(Records supplied)

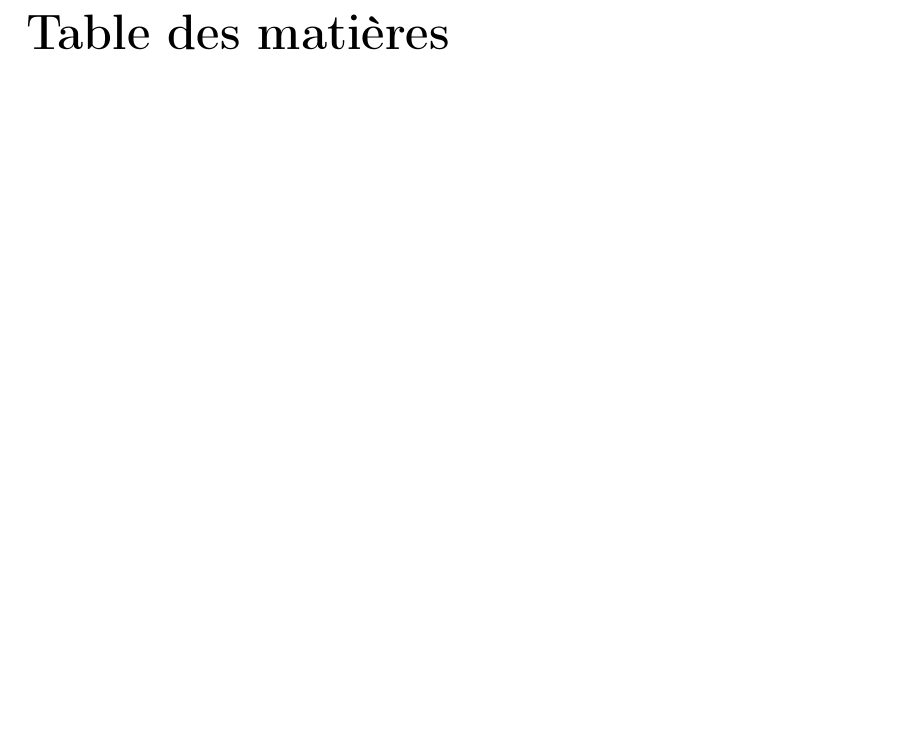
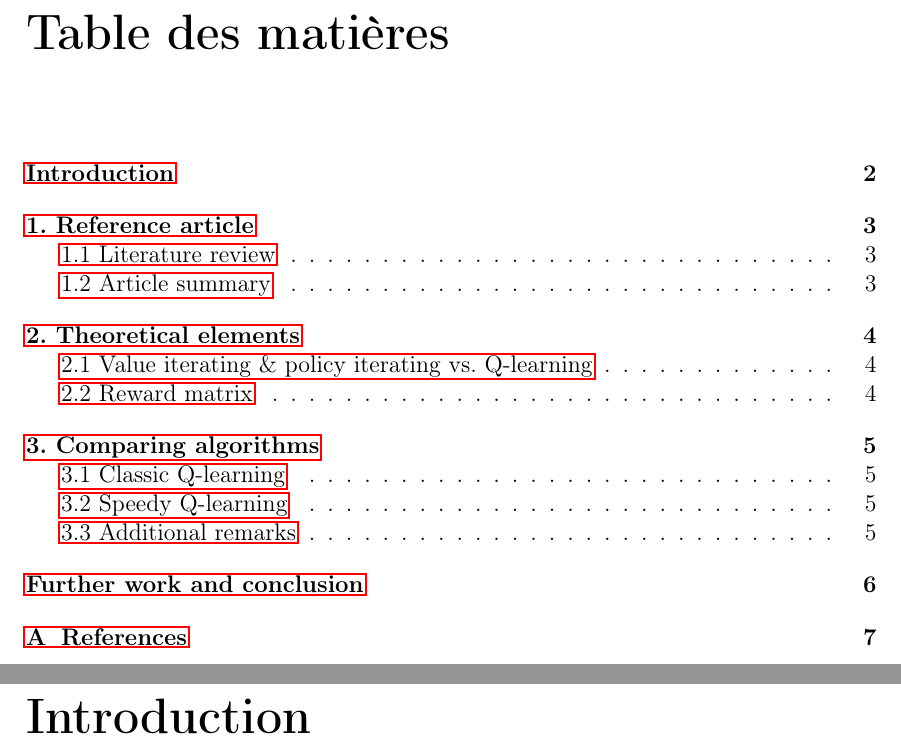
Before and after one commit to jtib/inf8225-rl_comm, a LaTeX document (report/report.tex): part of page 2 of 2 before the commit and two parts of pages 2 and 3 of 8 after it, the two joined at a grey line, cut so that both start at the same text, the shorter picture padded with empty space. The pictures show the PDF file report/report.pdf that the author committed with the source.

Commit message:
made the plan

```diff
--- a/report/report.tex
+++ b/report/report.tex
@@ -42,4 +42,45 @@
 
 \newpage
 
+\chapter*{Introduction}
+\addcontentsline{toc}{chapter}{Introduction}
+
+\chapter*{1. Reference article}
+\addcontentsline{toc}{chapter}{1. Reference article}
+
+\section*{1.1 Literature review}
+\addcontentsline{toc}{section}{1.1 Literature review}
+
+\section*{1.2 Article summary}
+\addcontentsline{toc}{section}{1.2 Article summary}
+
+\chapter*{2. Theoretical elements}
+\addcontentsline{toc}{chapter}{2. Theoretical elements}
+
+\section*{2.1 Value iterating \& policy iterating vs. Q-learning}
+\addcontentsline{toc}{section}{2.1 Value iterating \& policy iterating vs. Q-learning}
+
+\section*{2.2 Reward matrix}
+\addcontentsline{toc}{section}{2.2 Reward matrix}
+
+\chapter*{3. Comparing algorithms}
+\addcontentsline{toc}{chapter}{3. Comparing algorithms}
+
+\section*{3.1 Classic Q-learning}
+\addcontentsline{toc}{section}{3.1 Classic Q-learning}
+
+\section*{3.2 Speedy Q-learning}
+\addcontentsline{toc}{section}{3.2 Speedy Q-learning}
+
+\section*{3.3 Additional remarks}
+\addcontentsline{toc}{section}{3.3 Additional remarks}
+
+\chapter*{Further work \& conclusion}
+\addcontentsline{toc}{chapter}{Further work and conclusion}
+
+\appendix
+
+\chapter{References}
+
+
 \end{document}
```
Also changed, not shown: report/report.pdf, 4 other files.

---

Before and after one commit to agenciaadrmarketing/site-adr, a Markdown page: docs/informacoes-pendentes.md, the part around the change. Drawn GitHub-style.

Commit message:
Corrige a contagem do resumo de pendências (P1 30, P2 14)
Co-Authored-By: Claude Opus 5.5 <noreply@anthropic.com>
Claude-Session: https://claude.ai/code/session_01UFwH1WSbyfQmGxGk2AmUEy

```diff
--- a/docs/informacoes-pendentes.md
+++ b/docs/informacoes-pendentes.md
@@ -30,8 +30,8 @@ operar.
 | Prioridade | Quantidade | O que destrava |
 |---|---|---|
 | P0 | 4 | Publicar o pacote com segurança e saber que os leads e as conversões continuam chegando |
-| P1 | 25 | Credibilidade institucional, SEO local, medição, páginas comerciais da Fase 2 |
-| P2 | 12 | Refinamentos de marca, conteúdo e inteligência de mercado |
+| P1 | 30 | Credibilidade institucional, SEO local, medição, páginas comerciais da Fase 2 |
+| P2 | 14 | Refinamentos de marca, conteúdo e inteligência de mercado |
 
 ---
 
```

(What this task involves)
Scan the records for the word "pendentes". Copy each line where it turns up.

(Task response)
Before and after one commit to agenciaadrmarketing/site-adr, a Markdown page: docs/informacoes-pendentes.md, the part around the change. Drawn GitHub-style.
--- a/docs/informacoes-pendentes.md
+++ b/docs/informacoes-pendentes.md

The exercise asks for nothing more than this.